As jubilant students around the world swap Zoom lessons for classrooms, millions of children in the Philippines are staying home for the second year in a row, stoking concerns over the worsening education crisis in the country.
The country’s president, Rodrigo Duterte, justified the closure of primary and secondary schools, arguing that students and their families must be protected against the coronavirus. The pandemic has increased in recent months as the country grapples with the Delta variant. The Philippines has one of the lowest vaccination rates in Asia, with just 16 percent of its population fully vaccinated.
“I can’t bet on the health of children,” Duterte said in June.
The education ministry has put aside plans to reopen nearly 2,000 schools, causing backlash among parents and students in a sprawling country with endemic poverty. Many people, especially in remote and rural areas, do not have access to a computer or the Internet at home.
Maritess Talic, 46, a mother of two, said she feared her children had barely learned anything in the past year. Ms Talic, who works part-time as a housekeeper, said that she and her husband, a construction worker, had raised around 5,000 pesos, or about $ 100, to buy a second-hand computer tablet to share with children aged 7 and 9. But the family – who live in Imus, a working-class suburb south of Manila, the capital – do not have dedicated internet access at home.
She said prepaid internet cards were constantly depleted, sometimes in the midst of her children’s online classes. She said she struggled to teach them science and math with her limited education.
“It’s very difficult,” she said, adding that children find it difficult to share a device. “Sometimes we can’t even find enough money to pay our electricity bill, and now we also have to look for extra money to pay for internet cards.
“The point is, I don’t think they’re learning at all,” she added. “The Internet connection is sometimes too slow. “
Even before the pandemic, the Philippines faced an education crisis, with overcrowded classrooms, shoddy public school infrastructure and desperately low salaries for teachers, creating a teacher shortage.
The crisis in the Philippines comes as countries around the world, including the United States, grapple with one of the worst disruptions to public education in modern history.
UNICEF, the United Nations children’s agency, said in an August study that the Philippines was among a handful of countries that had not started face-to-face classes since the start of the pandemic. , violating the right of over 27 million students to have access to classroom instruction.

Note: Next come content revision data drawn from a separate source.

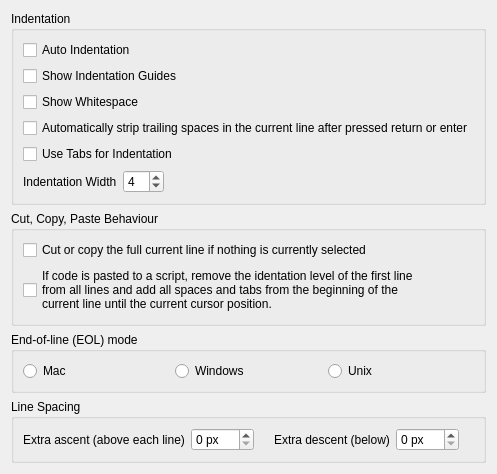
First picture: the form in Qitom/ui/widgetPropEditorGeneral.ui, repository itom-project/itom, before the edit.
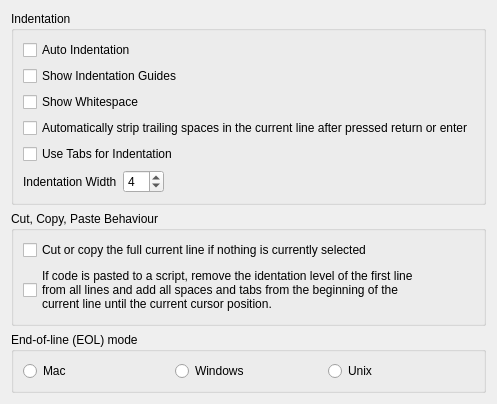
Second picture: the form after the edit.

Commit message: bugfix: removed unused group box from widgetPropEditorGeneral. Set the default column position of the vertical line to 88.

Patch:
```diff
--- a/Qitom/ui/widgetPropEditorGeneral.ui
+++ b/Qitom/ui/widgetPropEditorGeneral.ui
@@ -7,7 +7,7 @@
     <x>0</x>
     <y>0</y>
     <width>487</width>
-    <height>423</height>
+    <height>372</height>
    </rect>
   </property>
   <property name="minimumSize">
@@ -168,81 +168,6 @@
        </layout>
       </widget>
      </item>
-     <item>
-      <widget class="QGroupBox" name="groupExtends">
-       <property name="minimumSize">
-        <size>
-         <width>0</width>
-         <height>0</height>
-        </size>
-       </property>
-       <property name="title">
-        <string>Line Spacing</string>
-       </property>
-       <layout class="QHBoxLayout" name="horizontalLayout_7">
-        <item>
-         <widget class="QLabel" name="label_3">
-          <property name="text">
-           <string>Extra ascent (above each line)</string>
-          </property>
-         </widget>
-        </item>
-        <item>
-         <widget class="QSpinBox" name="spinExtraAscent">
-          <property name="suffix">
-           <string> px</string>
-          </property>
-          <property name="maximum">
-           <number>500</number>
-          </property>
-         </widget>
-        </item>
-        <item>
-         <spacer name="horizontalSpacer_3">
-          <property name="orientation">
-           <enum>Qt::Horizontal</enum>
-          </property>
-          <property name="sizeHint" stdset="0">
-           <size>
-            <width>40</width>
-            <height>20</height>
-           </size>
-          </property>
-         </spacer>
-        </item>
-        <item>
-         <widget class="QLabel" name="label_4">
-          <property name="text">
-           <string>Extra descent (below)</string>
-          </property>
-         </widget>
-        </item>
-        <item>
-         <widget class="QSpinBox" name="spinExtraDescent">
-          <property name="suffix">
-           <string> px</string>
-          </property>
-          <property name="maximum">
-           <number>500</number>
-          </property>
-         </widget>
-        </item>
-        <item>
-         <spacer name="horizontalSpacer_2">
-          <property name="orientation">
-           <enum>Qt::Horizontal</enum>
-          </property>
-          <property name="sizeHint" stdset="0">
-           <size>
-            <width>40</width>
-            <height>20</height>
-           </size>
-          </property>
-         </spacer>
-        </item>
-       </layout>
-      </widget>
-     </item>
     </layout>
    </item>
    <item>
```
The commit also changes 2 other files.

School closures have had negative consequences for students, said Oyunsaikhan Dendevnorov, UNICEF representative in the Philippines. The students fell behind and reported mental distress. He also cited an increased risk of dropping out of school, child labor and child marriage.